Mahomes was lucky to have a guy like Smith to see the writing on the wall and still take him under his wing, giving him crucial advice to weather any adversity that came his way. 

"Alex Smith was phenomenal," Chiefs head coach Andy Reid said Tuesday. "He wasn't asked to do this, but he let Patrick into his world. Patrick handled it the right way. He was humbled around Alex. He didn't try to overstep his bounds with Alex when he competed. With that, Alex let him kind of tag along on the field and off the field, showed him how to be a pro. How to study, your diet, your workout plan, family, how you work your family into the National Football League to be a great player in the National Football League. I joke about it, but it's true. Patrick couldn't pay Alex enough for what he gave him with the experience."

Mahomes took over last season as the Chiefs' starting quarterback and Smith was traded to Washington where he later suffered a gruesome leg injury that has kept him sidelined since. 

During his first year at the helm of the Chiefs' offense, Mahomes took the league by storm, throwing for 50 touchdowns and 5,097 yards. He joined Peyton Manning and Brady as the only three quarterbacks in NFL history to throw 50 touchdowns passes in a single season. His improvisation allowed him to paint with all the grace and beauty of Leonardo Da Vinci. 

Instead of the Mona Lisa, Mahomes was crafting masterpieces rarely seen before in the NFL. 

[RELATED: Sherman identifies what makes 49ers' defense so tough to beat]

His talent popped immediately. His bazooka for a right arm has made jaw-dropping throw after throw as he's ascended to the top of the NFL quarterback hierarchy. He excels under pressure whether that's a defensive end bearing down on him or the Chiefs falling into a deep hole as they did in their AFC divisional-round win over the Houston Texans. 

Down 24-0 in the blink of an eye, Mahomes, icy cool, could be seen rallying his teammates on the sideline. He spoke. They listened intently and believed in their leader's words. Then, the flood gates opened as the Chiefs outscored the Texans 51-7 for the rest of the game, putting an aura of invincibility around someone destined to be an all-time great.
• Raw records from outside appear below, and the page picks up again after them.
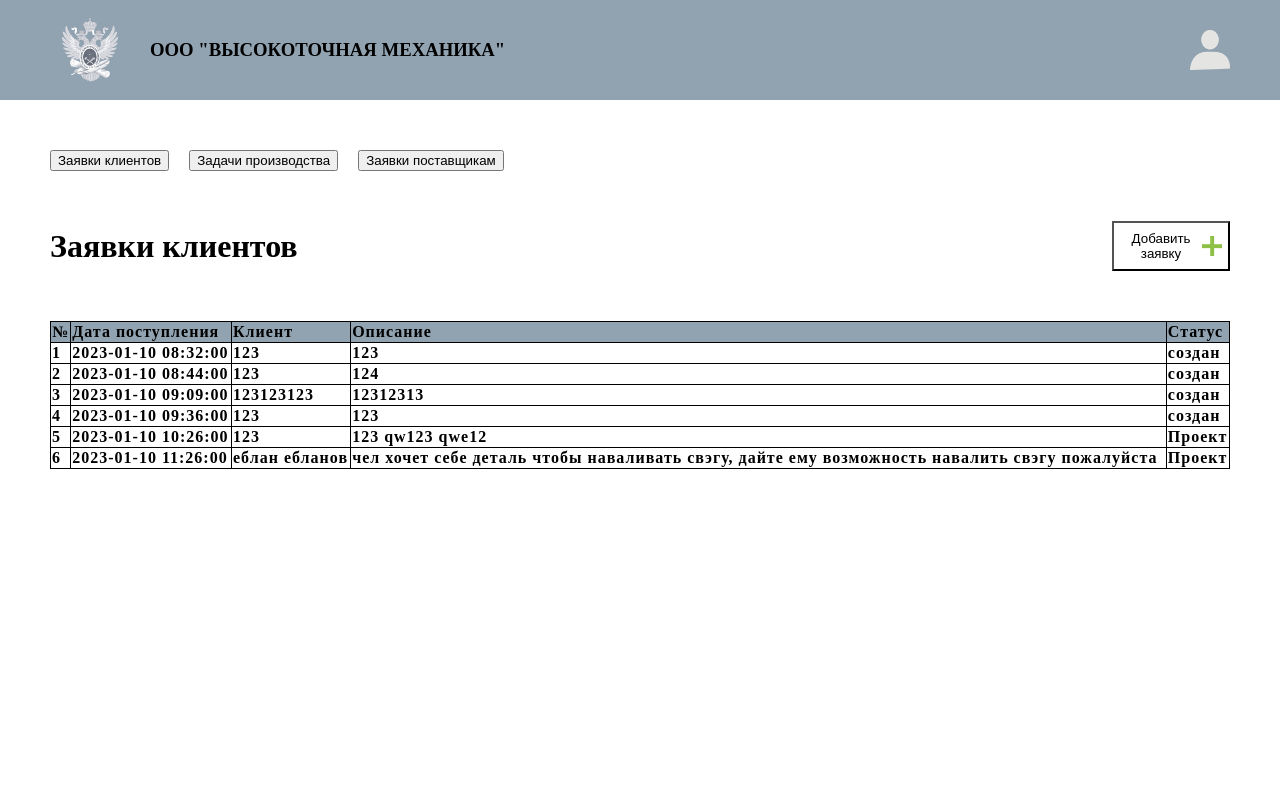
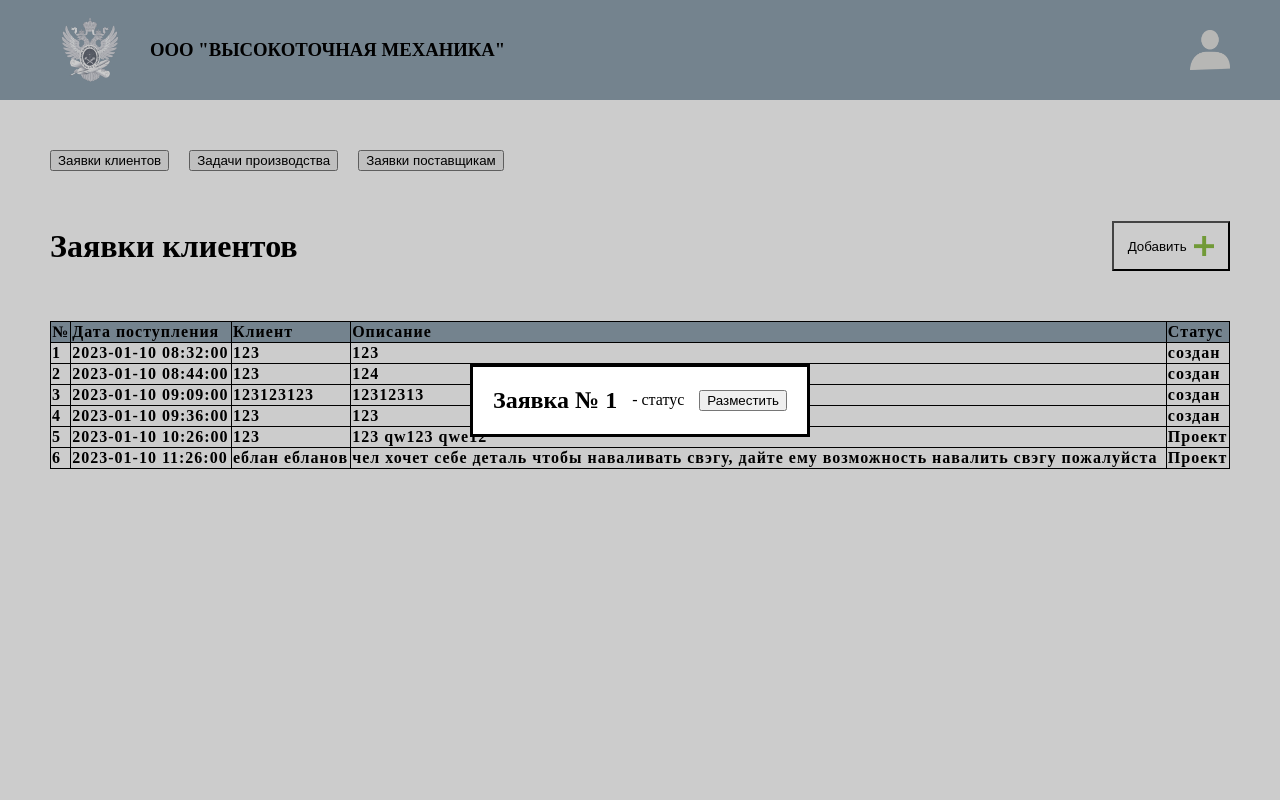
Before and after one commit to 4ll0w3v1l/ws_ts, a Flask app: page / in a window 1280 px wide. Run offline with Flask 2, Linux system fonts and the light colour scheme; data comes from the database, SQL or seed files in the repository; both versions use the stored data as it was after the commit; lists and menus that the app fills with data are empty.

Commit message:
started working on an editable task

```diff
--- a/web/static/css/main.css
+++ b/web/static/css/main.css
@@ -94,6 +94,12 @@ th {
 th{
 	text-align: left;
 }
+tbody tr{
+	cursor: pointer;
+}
+tbody tr:hover{
+	background-color: lightgrey;
+}
 .new_request_overlay_wrapper{
 	visibility: hidden;
   	top: 0; left: 0; bottom: 0; right: 0;
@@ -154,3 +160,35 @@ th{
 	padding: 5px 10px 5px 10px;
 	background-color: #f2ffda;
 }
+.task_editing_wrapper{
+  	top: 0; left: 0; bottom: 0; right: 0;
+	position: absolute;
+	width: 100vw;
+	height: 100vh;
+	display: flex;
+	align-items: center;
+    justify-content: center;
+    background-color: rgba(0, 0, 0, 0.2);
+}
+.task_editing{
+	display: flex;
+	flex-direction: column;
+    align-items: flex-start;
+    gap: 20px;
+    background-color: white;
+	padding: 20px;
+	border: 3px solid;
+}
+.task_editing img{
+	width: 20px;
+	cursor: pointer;
+}
+.task_editing div{
+	display: flex;
+	flex-direction: row;
+	align-items: center;
+	gap: 15px;
+}
+.task_editing .header_wrapper{
+	display: flex;
+}
--- a/web/templates/main.html
+++ b/web/templates/main.html
@@ -22,7 +22,7 @@
 		</div>
 		<div class="requests">
 			<h1>Заявки клиентов</h1>
-			<button id="open_new_request">Добавить заявку <img src="static/icons/plus.png"></button>
+			<button id="open_new_request">Добавить<img src="static/icons/plus.png"></button>
 		</div>
 		<table>
 			<thead>
@@ -36,7 +36,7 @@
 			</thead>
 			<tbody>
 				{% for x in range(l) %}
-				<tr>
+				<tr class="table_row" id="{{x + 1}}">
 					<th>{{table['id'][x]}}</th>
 					<th>{{table['creation_date'][x] | ctime}}</th>
 					<th>{{table['client_name'][x]}}</th>
@@ -60,8 +60,8 @@
 			</div>
 			<div>
 				<div>
-					<h3>ФИО клиента</h3>
-					<input id="client_name" type="text" required></p>
+					<h3>Клиент</h3>
+					<input id="client_name" type="text" placeholder="ФИО / название" required></p>
 				</div>
 				<div>
 					<h3>Телефон клиента</h3>
@@ -77,11 +77,22 @@
 			</div>
 			<div class="description_div">
 				<h3>Описание</h3>
-				<input id="short_description" type="text" required></p>
+				<textarea id="short_description"  required></textarea>
 			</div>
 			<p id="error" style="font-weight:bold; color: red; display: none;">Проверьте заполненность всех полей</p>
 			<div class="send_req_wrapper">
 				<button id="send_request">Сохранить</button>
+			</div>
+		</div>
+	</div>
+	<div class="task_editing_wrapper">
+		<div class="task_editing">
+			<div class="header_wrapper">
+				<div class="header">
+					<h2>Заявка № 1</h2>
+					<p> - статус</p>
+				</div>
+				<button>Разместить</button>
 			</div>
 		</div>
 	</div>
@@ -91,6 +102,10 @@
 
 	document.getElementById("open_new_request").addEventListener("click", function(){open_new_request()}, false);
 	document.getElementById("send_request").addEventListener("click", function(){send_new_request()}, false);
+	let rows = document.getElementsByClassName("table_row");
+	for (let i = 0; i<rows.length; i++){
+		rows[i].addEventListener("click", function(){edit_task(this.id)}, false);
+	}
 
 	function open_new_request(){
 		document.getElementsByClassName("new_request_overlay_wrapper")[0].style.visibility = "visible";
@@ -133,5 +148,8 @@
 	  		xhttp.send(JSON.stringify({name:n, phone:p, country_code:cc, email:e, desc:d}));
 		}
 	};
+	function edit_task(id){
+		alert(id);
+	}
 </script>
 </html>
```
Also changed, not shown: web/static/data.db.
It's rare for young quarterbacks, no matter how talented, to command the attention of their team. Normally that takes time, a learning process filled with bruises and failures. But Mahomes was given a gift not afforded to most about-to-blossom stars: A veteran to show them how to succeed in the NFL before graciously handing them the keys. 

Mahomes came to the NFL with all the tools to ascend to the pantheon of NFL greats. Alex Smith's lessons gave him the road map to accelerate his rise. 

Programming note: NBC Sports Bay Area feeds your hunger for 49ers Super Bowl coverage with special editions of “49ers Central” all week (8 p.m. Wednesday, Thursday and Friday, 9 p.m. Tuesday and 3 p.m. Saturday).

Also tune in at 1 p.m. on Super Bowl Sunday for a two-hour special of "49ers Pregame Live" with Laura Britt, Donte Whitner, Jeff Garcia, Ian Williams, Kelli Johnson, Greg Papa and Grant Liffmann. That same crew will have all the postgame reaction on "49ers Postgame Live," starting immediately after the game.